■ Material to process
━━━━━━━━━━━━━━━━━━━━
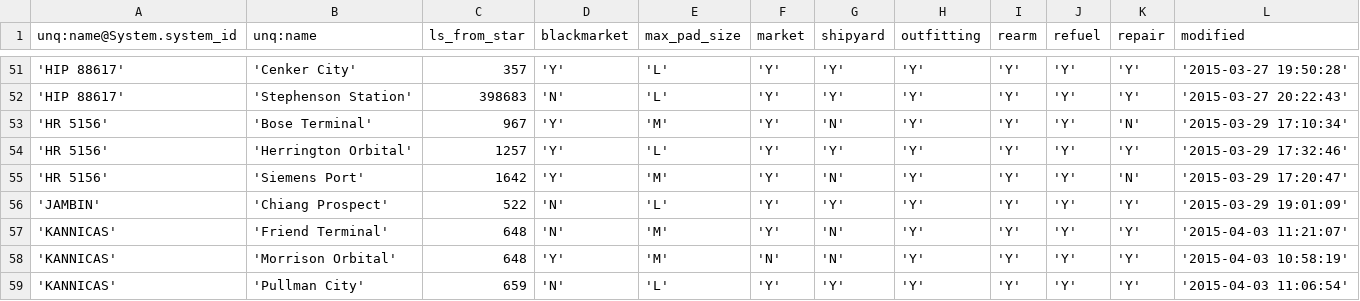
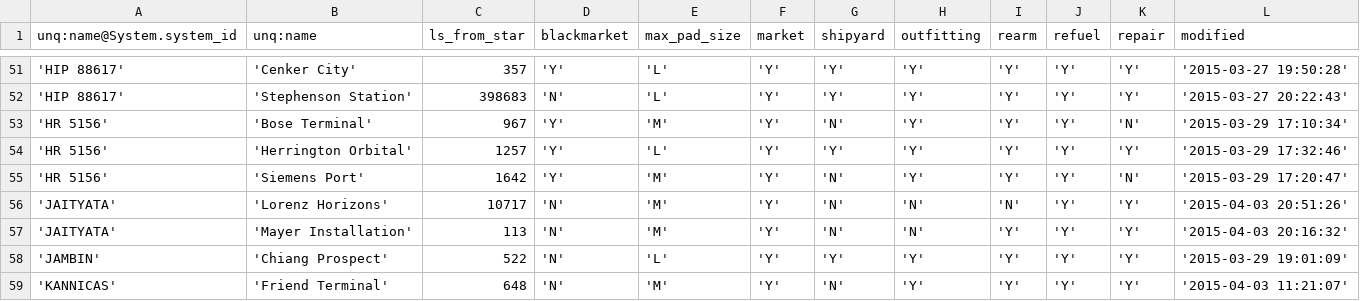
Before and after one commit to EliteDangerous/tradedangerous, a CSV file: data/Station.csv, drawn as a sheet; only a part is shown, gaps mark what is left out; the shorter side is filled out with more unchanged rows; the diff names each change by its address in the sheet, - before the commit and + after, or states it on an @@ line.

```diff
--- a/data/Station.csv
+++ b/data/Station.csv
+row 56: 'JAITYATA' | 'Lorenz Horizons' | 10717 | 'N' | 'M' | 'Y' | 'N' | 'N' | 'N' | 'Y' | 'Y' | '2015-04-03 20:51:26'
+row 57: 'JAITYATA' | 'Mayer Installation' | 113 | 'N' | 'M' | 'Y' | 'N' | 'N' | 'Y' | 'Y' | 'Y' | '2015-04-03 20:16:32'
```
Also changed, not shown: data/StationAttributes.csv, data/SystemAttributes.csv.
━━━━━━━━━━━━━━━━━━━━
■ Exercise
All lines of the material that contain the string "data" are to be copied.

■ Expected answer
Before and after one commit to EliteDangerous/tradedangerous, a CSV file: data/Station.csv, drawn as a sheet; only a part is shown, gaps mark what is left out; the shorter side is filled out with more unchanged rows; the diff names each change by its address in the sheet, - before the commit and + after, or states it on an @@ line.
--- a/data/Station.csv
+++ b/data/Station.csv
Also changed, not shown: data/StationAttributes.csv, data/SystemAttributes.csv.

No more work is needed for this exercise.